CJRS compliance and other problems
HMRC is sending compliance letters to certain employers about the claims they have made under the CJRS.
A compliance letter will be triggered where employer has apparently made a claim for ineligible employees, or a claim has been miscalculated.
HMRC has said that it will focus on fraudulent claims and not on cases where the employer has made an innocent error. However, the difference between a genuine mistake and an apparent fraud may not be discernible to the HMRC computer without further investigation.
There are penalties for submitting an excessive CJRS claim, as set out in Notice CC/FS48. The penalty is not applied if the over-claim is corrected within the later of;
90 days from the receipt of the grant, and 20 October 2020.
There are no penalties for submitting an inaccurate CJRS claim which resulted in a grant that was lower than the employer was entitled to.
Where employers are making CJRS claims for 100 or more employees at one time they can submit the data on a spreadsheet. HMRC provides a template for this purpose. The HMRC guidance says that files submitted as .xls .csv and .ods are all acceptable, but recently the .xls files have been rejected. If you get an error message submitting an .xls file, convert it to .cvs and resubmit it, ask us if you need help
Planning the moving date
The property market is starting to fizz again in some parts of the country, as pent-up demand built up during the lock-down is released. If you are planning to move home, you should be aware of the nine-month rule.
For disposals made on or after 6 April 2020, only the last nine months of ownership can be deemed to be a period of occupation, so that portion of the gain qualifies for CGT main residence relief. This “final period” was previously 18 months, and it is still 36 months where the owner or spouse has moved into residential care, or is disabled.

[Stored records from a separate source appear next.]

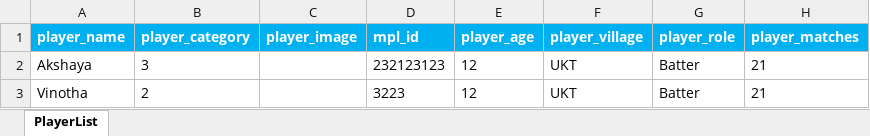
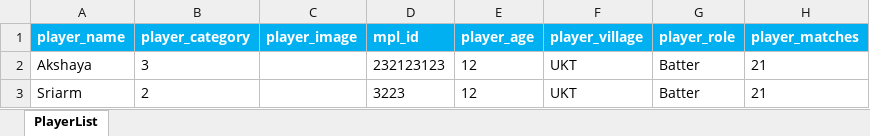
Before and after one commit to sriraj66/AuctionManagement, an Excel workbook: static/file/PlayerUploadFormat.xlsx, sheet PlayerList, drawn as a sheet; only a part is shown; values as stored, in another font and other column widths than the file's, no borders; the diff names each change by its address in the sheet, - before the commit and + after, or states it on an @@ line.

```diff
--- a/static/file/PlayerUploadFormat.xlsx (sheet PlayerList)
+++ b/static/file/PlayerUploadFormat.xlsx (sheet PlayerList)
-A3 (player_name): Vinotha
+A3 (player_name): Sriarm
```
Also changed, not shown: 7 other files.
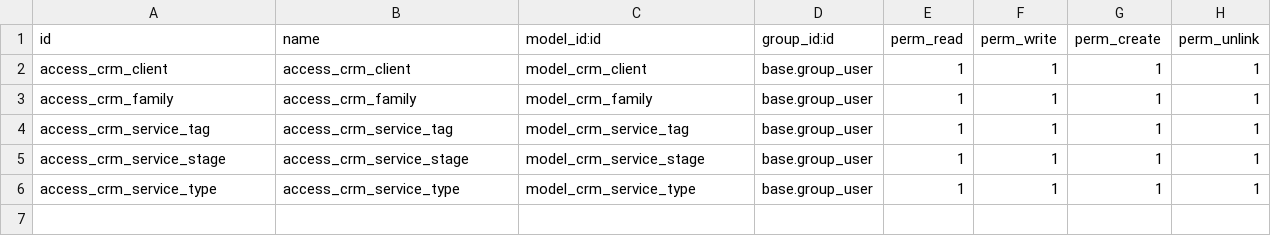
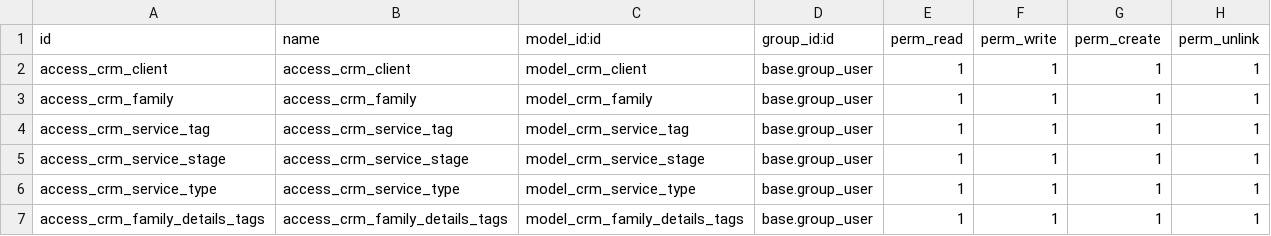
Before and after one commit to priyaguntupalli5/mo_custom_crm_clients, a CSV file: custom_crm_client/security/ir.model.access.csv, drawn as a sheet.

Commit message:
added family details tags

```diff
--- a/custom_crm_client/security/ir.model.access.csv
+++ b/custom_crm_client/security/ir.model.access.csv
@@ -6 +6,2 @@ access_crm_service_stage,access_crm_service_stage,model_crm_service_stage,base.g
 access_crm_service_type,access_crm_service_type,model_crm_service_type,base.group_user,1,1,1,1
+access_crm_family_details_tags,access_crm_family_details_tags,model_crm_family_details_tags,base.group_user,1,1,1,1
```
Also changed, not shown: 4 other files.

You may be tempted to move into your new home before the old one is sold, but that could leave the gain on the old home exposed to CGT, if the delay in selling the old home exceeds nine months. However, where contracts have already been exchanged to acquire the new home, the gain arising on that property could theoretically be exposed to CGT if the delay to taking up residence is extensive.
The solution is found in TCGA 1992, s 223ZA, which legislates concession D49 with effect from 6 April 2020. Where the delay in moving into a property is due to construction of the building, renovations to the building, or a delay in selling the taxpayer’s previous residence, that delay can be a deemed period of occupation where it doesn’t exceed 24 months.
It may be better to delay the move into the new home, if the sale of the old home falls through and the whole marketing process has to start from scratch.
Where the family are concurrently occupying both homes, say the children are at the new residence in order to start new schools, don’t forget to make an election as to which home is considered to be the main residence.
That’s it for this week…unless tomorrow brings the unexpected !
Stay calm…live brilliantly…and do at least 3 important or kind things each day!
The information contained in this article is for general information purposes only and does not constitute advice, Whilst we endeavour to keep the information up-to-date and correct, we make no representations or warranties of any kind, express or implied, about the completeness, accuracy, reliability, suitability for a particular purpose. We recommend that professional advise should be taken from a suitably qualified expert before undertaking any action.